Prevention of the Progress of CAVS
Pp. 63-83 (21)
Wilhelm Peter Mistiaen
Since several risk factors for the development of CAVS have been identified,
it seemed reasonable to explore the effects of their medical targeting on the rate of
progress of this disease.
Especially for lipid disorders and statins, hopes have been high. Statins have a proven
value for the treatment of lipid disorders in atheromatosis, which shares some risk
factors with CAVS. A proof of concept could also be derived from animal models.
Early non randomized and retrospective studies have seemed to confirm these hopes.
With appearance of the more recent trails (SEAS, SALTIRE and ASTRONOMER) it
has become clear that these hopes are unjustified. No difference in effect have been
found between statins and placebo on the rate of progression of CAVS.
Reasons for these findings are probably:
- The composition of the population: it is unethical to deny patients with lipid
disorders a treatment with statins. This limitation makes it difficult to compare
- The stage of CAVS: statins might work only very early in the course of the
disease, which is asymptomatic.
- The mechanisms of action: fibrosis of the aortic valve could be induced by statins.
A fibrotic cap in atheromatosis has a protective effect; in contrast, fibrosis in
CAVS could impair the mobility of the leaflets and worsens the disease.
Statins have probably also no role in the prevention of SVD of bioprostheses.
Other approaches such as ACE inhibitors, ATR blocking agents and endothelin receptor
antagonists need still investigations. The “window” of “opportunity” for their action
might be too short.
Angiotensin converting enzyme, aortic valve area, calcium score, end
points, endothelin receptor antagonists, jet velocity, left ventricular ejection fraction

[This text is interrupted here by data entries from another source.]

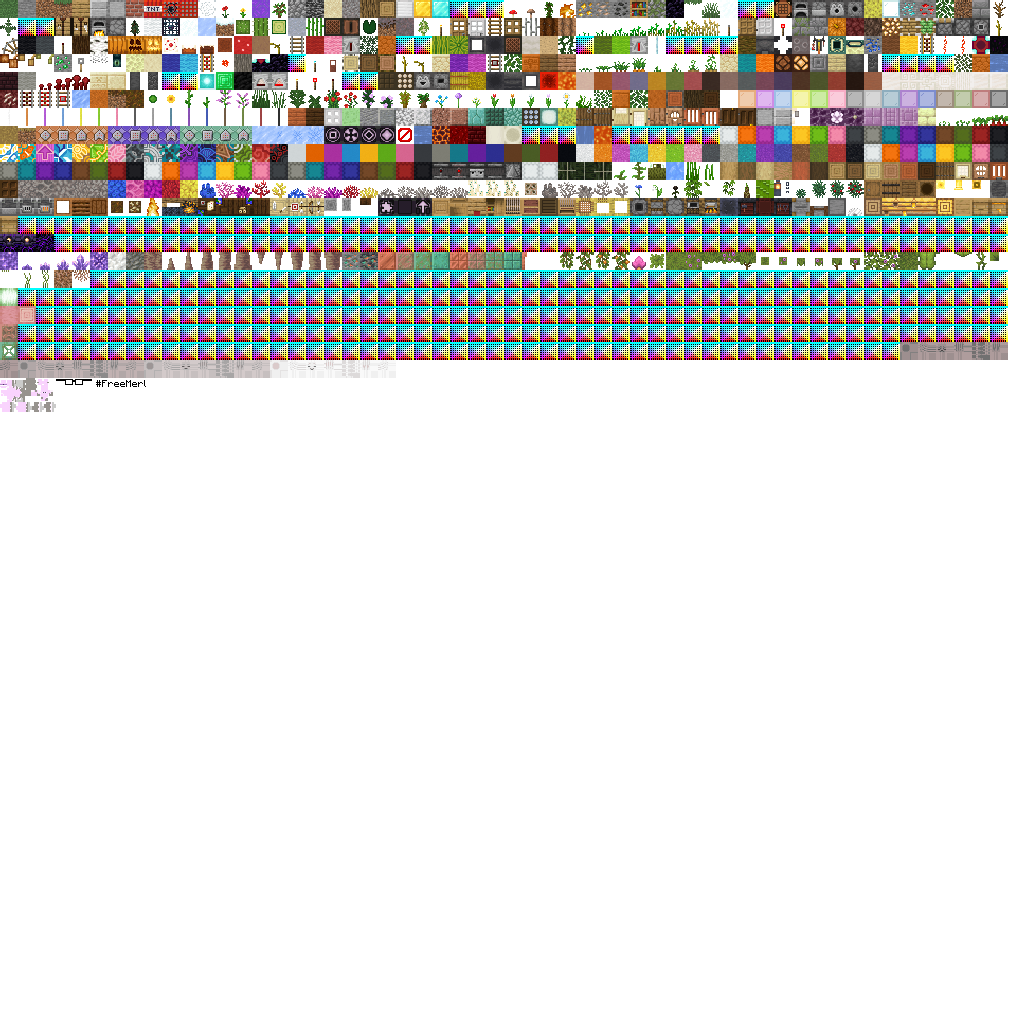
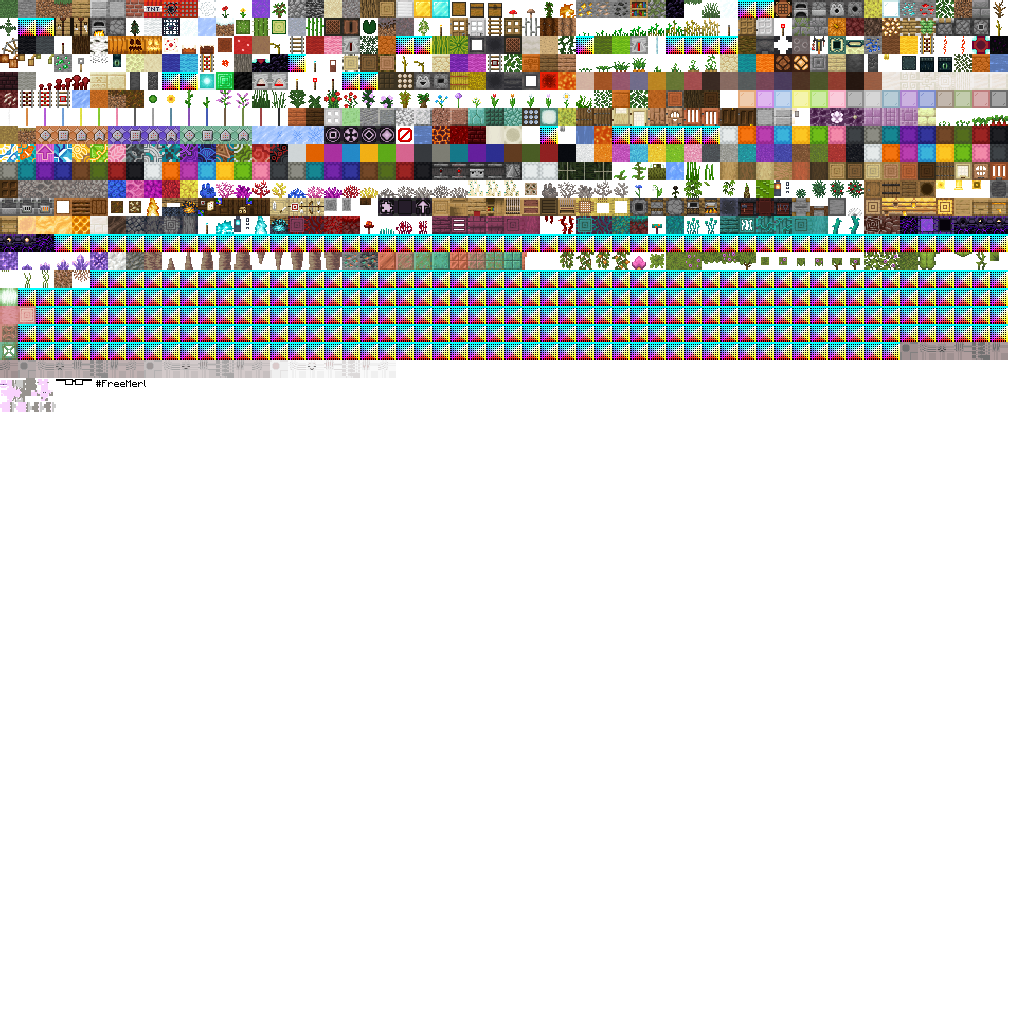
more textures + chest support

diff --git a/generate.js b/generate.js
@@ -1,5 +1,4 @@
 import fs from "fs"
-import path from "path"
 import { Canvas, loadImage } from "skia-canvas"
 
 const sourceDir = "C:/Users/ewanh/AppData/Roaming/.minecraft/resourcepacks/1.21.10/assets/minecraft/textures"
@@ -28,11 +27,31 @@ let x = 0
 let y = 0
 
 for (let name of names) {
-  let img
+  let texturePath
   if (name.includes("/")) {
-    img = await loadImage(path.join(sourceDir, name + ".png"))
+    texturePath = `${sourceDir}/${name}.png`
   } else {
-    img = await loadImage(path.join(sourceDir, `block/${name}.png`))
+    texturePath = `${sourceDir}/block/${name}.png`
+  }
+
+  if (!fs.existsSync(texturePath)) {
+    x++
+    if (x >= cols) {
+      x = 0
+      y++
+    }
+    continue
+  }
+
+  let img
+  if (
+    name === "air" ||
+    name === "entity/chest/normal" ||
+    name === "entity/chest/ender"
+  ) {
+    img = new Canvas(16, 16)
+  } else {
+    img = await loadImage(texturePath)
   }
 
   const dx = x * SLOT
@@ -78,6 +97,42 @@ for (let name of names) {
   }
 }
 
-ctx.drawImage(canvas, 684, 0, 18, 18, 54, 0, 18, 18)
+ctx.drawImage(canvas, 18 * 38, 0, 18, 18, 18 * 3, 0, 18, 18)
+
+if (fs.existsSync(`${sourceDir}/entity/chest/normal.png`)) {
+  const img = await loadImage(`${sourceDir}/entity/chest/normal.png`)
+  const canvas2 = new Canvas(img.width, img.height)
+  const ctx2 = canvas2.getContext("2d")
+  ctx2.translate(img.width / 2, img.height / 2)
+  ctx2.rotate(Math.PI)
+  ctx2.drawImage(img, -img.width / 2, -img.height / 2)
+  ctx.drawImage(canvas2, 22, 50, 14, 14, 18 * 25 + 2, 2, 14, 14)
+  ctx.drawImage(canvas2, 22, 22, 14, 9, 18 * 26 + 2, 8, 14, 9)
+  ctx.drawImage(canvas2, 22, 30, 14, 1, 18 * 26 + 2, 17, 14, 1)
+  ctx.drawImage(canvas2, 22, 45, 14, 5, 18 * 26 + 2, 3, 14, 5)
+  ctx.drawImage(canvas2, 8, 22, 14, 9, 18 * 27 + 2, 8, 14, 9)
+  ctx.drawImage(canvas2, 8, 30, 14, 1, 18 * 27 + 2, 17, 14, 1)
+  ctx.drawImage(canvas2, 8, 45, 14, 5, 18 * 27 + 2, 3, 14, 5)
+  ctx.drawImage(canvas2, 58, 59, 5, 5, 18 * 31 + 2, 18 * 7 + 1, 5, 5)
+  ctx.drawImage(canvas2, 58, 59, 5, 1, 18 * 31 + 2, 18 * 7, 5, 1)
+}
+
+if (fs.existsSync(`${sourceDir}/entity/chest/ender.png`)) {
+  const img = await loadImage(`${sourceDir}/entity/chest/ender.png`)
+  const canvas2 = new Canvas(img.width, img.height)
+  const ctx2 = canvas2.getContext("2d")
+  ctx2.translate(img.width / 2, img.height / 2)
+  ctx2.rotate(Math.PI)
+  ctx2.drawImage(img, -img.width / 2, -img.height / 2)
+  ctx.drawImage(canvas2, 22, 50, 14, 14, 18 * 50 + 2, 18 * 3 + 2, 14, 14)
+  ctx.drawImage(canvas2, 22, 22, 14, 9, 18 * 51 + 2, 18 * 3 + 8, 14, 9)
+  ctx.drawImage(canvas2, 22, 30, 14, 1, 18 * 51 + 2, 18 * 3 + 17, 14, 1)
+  ctx.drawImage(canvas2, 22, 45, 14, 5, 18 * 51 + 2, 18 * 3 + 3, 14, 5)
+  ctx.drawImage(canvas2, 8, 22, 14, 9, 18 * 52 + 2, 18 * 3 + 8, 14, 9)
+  ctx.drawImage(canvas2, 8, 30, 14, 1, 18 * 52 + 2, 18 * 3 + 17, 14, 1)
+  ctx.drawImage(canvas2, 8, 45, 14, 5, 18 * 52 + 2, 18 * 3 + 3, 14, 5)
+  ctx.drawImage(canvas2, 58, 59, 5, 5, 18 * 49 + 2, 18 * 3 + 1, 5, 5)
+  ctx.drawImage(canvas2, 58, 59, 5, 1, 18 * 49 + 2, 18 * 3, 5, 1)
+}
 
 await canvas.toFile(outPath)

low density lipoproteins, randomized controlled trials, statins, transvalvular gradient.
Artesis University College Antwerp Department of Healthcare Sciences University of Antwerp Belgium